Richard III runs at the Genesian Theatre from March 9 – April 20 2013. By William Shakespeare, directed by Gary Dooley.
Genesian Theatre Company’s production of Richard III is an entertaining, if perhaps unadventurous, take on Shakespeare’s play. It is at its best when it embraces its own theatricality – these moments are fleeting, but when they occur, they are truly memorable.
Director Gary Dooley has set his Richard III in 1940s England, a time when (as in the historical period that the real Richard and co lived) the nation was rebuilding after a long and intense war. This is not a historically accurate 1940s, just as Richard is not a historically accurate Richard: it is a dream of the 1940s, evoking the uncertainties of the postwar world. Can there ever really be peace? The threat is no longer coming from an enemy, an othered outsider: instead, it comes from within the royal family itself. Roger Gimblett plays Richard like Scar from The Lion King, prowling about the stage as best as he can with his cane (this Richard has lost the use of one arm, presumably in the battles that occurred before the beginning of his play). He relishes his scheming, delighting in his own Machiavellian cleverness. This works very well in the first half of the play, but it means that his crisis of confidence in the second half seems very sudden. Richard’s unravelling is quite abrupt. It is well dramatised and theatrically engaging, but it was a very sharp twist in a character who apparently revelled in his own amorality.
There are some spectacular moments in this production –spectacular in the sense of spectacle, visually and theatrically remarkable. Richard’s coronation is one of these. Rivers’ execution at the end of the first half is another (this was just plain cool – it was a great note on which to send the audience to interval!). The gas masks in the battle are fantastically creepy. Perhaps the best of these spectacular moments is Richard’s dream, where the people he have killed come back to haunt him on the night before the Battle of Bosworth Field, telling him to despair and die. This spectacle is abetted by a simple and functional set. Some set changes were a little clunky, but when the set was in place, it worked beautifully. In the dream sequence, the dead appeared behind Venetian blinds, spookily lit in green.

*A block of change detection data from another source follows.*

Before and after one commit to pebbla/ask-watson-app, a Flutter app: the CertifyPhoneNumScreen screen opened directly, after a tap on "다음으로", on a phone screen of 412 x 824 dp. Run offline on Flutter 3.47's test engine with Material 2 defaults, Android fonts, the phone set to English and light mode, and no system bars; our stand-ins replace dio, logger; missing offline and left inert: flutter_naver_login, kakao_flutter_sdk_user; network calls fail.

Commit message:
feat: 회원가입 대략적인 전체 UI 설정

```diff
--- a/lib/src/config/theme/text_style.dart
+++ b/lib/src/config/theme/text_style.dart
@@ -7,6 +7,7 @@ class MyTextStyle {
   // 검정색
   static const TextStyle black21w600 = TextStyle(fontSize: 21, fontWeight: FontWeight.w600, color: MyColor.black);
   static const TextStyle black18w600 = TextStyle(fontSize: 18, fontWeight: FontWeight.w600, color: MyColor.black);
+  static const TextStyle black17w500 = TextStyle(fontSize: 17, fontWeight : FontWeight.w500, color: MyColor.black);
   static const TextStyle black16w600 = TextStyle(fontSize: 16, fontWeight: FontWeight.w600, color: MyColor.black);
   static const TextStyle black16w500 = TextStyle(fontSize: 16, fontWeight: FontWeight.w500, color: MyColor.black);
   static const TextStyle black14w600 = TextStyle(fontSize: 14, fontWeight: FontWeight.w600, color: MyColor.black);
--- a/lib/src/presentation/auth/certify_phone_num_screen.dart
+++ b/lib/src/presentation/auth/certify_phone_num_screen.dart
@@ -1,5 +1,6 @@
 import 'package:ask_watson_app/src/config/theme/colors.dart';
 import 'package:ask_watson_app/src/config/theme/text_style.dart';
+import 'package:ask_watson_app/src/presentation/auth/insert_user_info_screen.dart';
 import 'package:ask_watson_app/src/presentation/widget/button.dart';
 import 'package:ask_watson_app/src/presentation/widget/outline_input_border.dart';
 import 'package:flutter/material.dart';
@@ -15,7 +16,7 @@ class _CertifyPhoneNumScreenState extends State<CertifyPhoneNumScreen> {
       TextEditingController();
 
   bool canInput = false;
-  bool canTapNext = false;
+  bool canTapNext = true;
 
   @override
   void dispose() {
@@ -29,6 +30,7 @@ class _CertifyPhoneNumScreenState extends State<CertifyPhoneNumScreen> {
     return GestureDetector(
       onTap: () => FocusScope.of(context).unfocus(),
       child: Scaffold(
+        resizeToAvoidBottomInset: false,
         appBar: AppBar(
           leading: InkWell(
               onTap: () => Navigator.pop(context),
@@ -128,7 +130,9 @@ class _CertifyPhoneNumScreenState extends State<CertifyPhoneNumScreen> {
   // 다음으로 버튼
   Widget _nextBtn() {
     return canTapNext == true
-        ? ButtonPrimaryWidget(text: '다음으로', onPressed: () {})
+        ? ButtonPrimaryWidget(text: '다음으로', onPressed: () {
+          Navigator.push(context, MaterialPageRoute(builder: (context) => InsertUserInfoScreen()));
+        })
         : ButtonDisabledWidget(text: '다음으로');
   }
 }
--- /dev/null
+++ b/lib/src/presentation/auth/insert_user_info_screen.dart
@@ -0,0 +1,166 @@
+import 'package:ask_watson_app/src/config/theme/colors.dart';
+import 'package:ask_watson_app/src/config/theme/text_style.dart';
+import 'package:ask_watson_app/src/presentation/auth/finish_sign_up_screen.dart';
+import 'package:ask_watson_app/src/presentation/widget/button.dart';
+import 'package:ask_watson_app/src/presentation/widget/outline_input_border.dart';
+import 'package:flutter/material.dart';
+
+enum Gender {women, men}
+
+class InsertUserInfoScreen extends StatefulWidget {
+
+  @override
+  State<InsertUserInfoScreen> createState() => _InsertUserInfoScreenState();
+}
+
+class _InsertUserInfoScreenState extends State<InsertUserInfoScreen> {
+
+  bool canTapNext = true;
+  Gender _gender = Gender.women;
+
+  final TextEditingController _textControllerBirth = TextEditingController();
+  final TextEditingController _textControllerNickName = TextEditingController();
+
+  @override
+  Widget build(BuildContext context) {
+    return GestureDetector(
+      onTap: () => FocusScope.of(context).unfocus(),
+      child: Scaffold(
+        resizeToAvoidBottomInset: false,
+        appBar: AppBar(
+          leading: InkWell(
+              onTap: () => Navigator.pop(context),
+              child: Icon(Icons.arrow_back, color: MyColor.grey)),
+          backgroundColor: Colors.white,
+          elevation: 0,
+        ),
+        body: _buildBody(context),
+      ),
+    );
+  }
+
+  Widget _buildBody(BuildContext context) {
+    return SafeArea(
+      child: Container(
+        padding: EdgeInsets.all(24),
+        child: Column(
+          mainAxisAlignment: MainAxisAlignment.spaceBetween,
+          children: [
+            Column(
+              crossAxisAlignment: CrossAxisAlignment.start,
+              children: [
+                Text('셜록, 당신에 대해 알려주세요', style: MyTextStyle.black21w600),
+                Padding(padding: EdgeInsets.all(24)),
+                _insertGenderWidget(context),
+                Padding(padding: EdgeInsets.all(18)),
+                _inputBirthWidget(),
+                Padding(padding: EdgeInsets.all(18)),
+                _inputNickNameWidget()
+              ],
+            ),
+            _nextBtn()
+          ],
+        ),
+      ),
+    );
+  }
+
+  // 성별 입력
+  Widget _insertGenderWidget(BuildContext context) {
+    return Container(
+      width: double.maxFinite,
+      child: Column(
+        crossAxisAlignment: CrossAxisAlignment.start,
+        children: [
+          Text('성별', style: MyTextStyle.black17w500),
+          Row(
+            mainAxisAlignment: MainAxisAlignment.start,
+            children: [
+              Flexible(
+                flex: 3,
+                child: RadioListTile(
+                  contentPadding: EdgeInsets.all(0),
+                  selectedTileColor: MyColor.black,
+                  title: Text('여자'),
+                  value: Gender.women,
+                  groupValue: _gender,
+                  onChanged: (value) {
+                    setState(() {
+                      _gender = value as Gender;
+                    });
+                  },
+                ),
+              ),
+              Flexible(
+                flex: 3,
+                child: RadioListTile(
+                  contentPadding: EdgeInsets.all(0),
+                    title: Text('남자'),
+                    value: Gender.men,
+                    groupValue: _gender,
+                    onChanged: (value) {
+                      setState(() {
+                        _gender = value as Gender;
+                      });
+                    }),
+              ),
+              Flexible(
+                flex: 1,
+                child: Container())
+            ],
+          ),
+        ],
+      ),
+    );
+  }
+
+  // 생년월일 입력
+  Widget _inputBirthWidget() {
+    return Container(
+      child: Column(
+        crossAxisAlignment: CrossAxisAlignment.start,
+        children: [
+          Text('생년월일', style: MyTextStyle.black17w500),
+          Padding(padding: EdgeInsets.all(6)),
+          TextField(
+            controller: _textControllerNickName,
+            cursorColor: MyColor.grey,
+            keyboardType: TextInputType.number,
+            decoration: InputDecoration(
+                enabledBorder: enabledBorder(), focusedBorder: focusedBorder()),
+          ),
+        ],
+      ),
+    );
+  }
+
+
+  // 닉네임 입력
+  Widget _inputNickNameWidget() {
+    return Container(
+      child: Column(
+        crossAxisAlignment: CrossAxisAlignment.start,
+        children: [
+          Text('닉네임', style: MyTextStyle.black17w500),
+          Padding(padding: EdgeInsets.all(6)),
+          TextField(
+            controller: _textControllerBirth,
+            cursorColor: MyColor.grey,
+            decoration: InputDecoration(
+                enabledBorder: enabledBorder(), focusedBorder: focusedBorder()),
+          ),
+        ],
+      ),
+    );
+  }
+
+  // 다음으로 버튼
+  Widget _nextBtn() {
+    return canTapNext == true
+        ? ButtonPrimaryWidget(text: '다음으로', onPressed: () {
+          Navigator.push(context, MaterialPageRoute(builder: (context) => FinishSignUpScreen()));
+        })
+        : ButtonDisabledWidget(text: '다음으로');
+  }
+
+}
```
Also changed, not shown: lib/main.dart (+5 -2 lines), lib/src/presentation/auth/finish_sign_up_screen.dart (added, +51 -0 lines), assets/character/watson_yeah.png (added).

It was genuinely eerie.
Unfortunately, the production does not maintain this level of dynamicism. I’m not saying that every scene needs to be a spectacle, but there were other scenes in which I found my attention drifting. These were generally scenes heavy on the political machinations. Political machinations can be fascinating – if nothing else, we have learned this from Game of Thrones – but here, some of them felt laboured, slowing down the play’s momentum. At two hours and forty minutes, this production definitely feels too long. Classic as Richard III is, I feel it would have been a better show with some judicious trimming.
There were some really good performances in this production –I especially want to mention Hailey McQueen’s subtle yet wrenching portrayal of Lady Anne and Elizabeth McGregor’s determined and enraged Queen Elizabeth – but the real standout for me was Patrick Magee. He shone in the smaller roles, particularly as the murderer plagued by conscience and as the triumphant Earl of Richmond. I saw someone in the audience physically fistpump when he declared that the day was won, and I understood the impulse. I’ll be interested to see what Magee does next. Perhaps the oddest casting decision was the one to have the two young princes played by mannequin-esque puppets. I understand wanting to find an alternative to child actors, but I really don’t think “puppets” was the next logical place to go. My theatre date and I both grew up watching children’s TV in the 1990s, and the first thing we said to each other in interval was, “OMG THOSE PUPPETS WERE EC FROM LIFTOFF”. (For clarity, EC was a talking, faceless, possibly omnipotent doll. He was supposed to be a benevolent character, but in reality, he came off sinister and terrifying.) The puppet princes were bizarre at best. They robbed the death of the princes of a lot of emotional impact – it’s one thing to brutally execute a couple of children, but another to dispose of a few creepy mannequins.
I felt like there was more this production could have done. It could have been bolder in its reading: it was quite a straightforward and arguably cautious production of Shakespeare’s play. However, it was very engaging and it contained some moments of real theatrical spectacle. It’s not the most out-there production of Shakespeare you’ll ever see, but it’s definitely worth watching.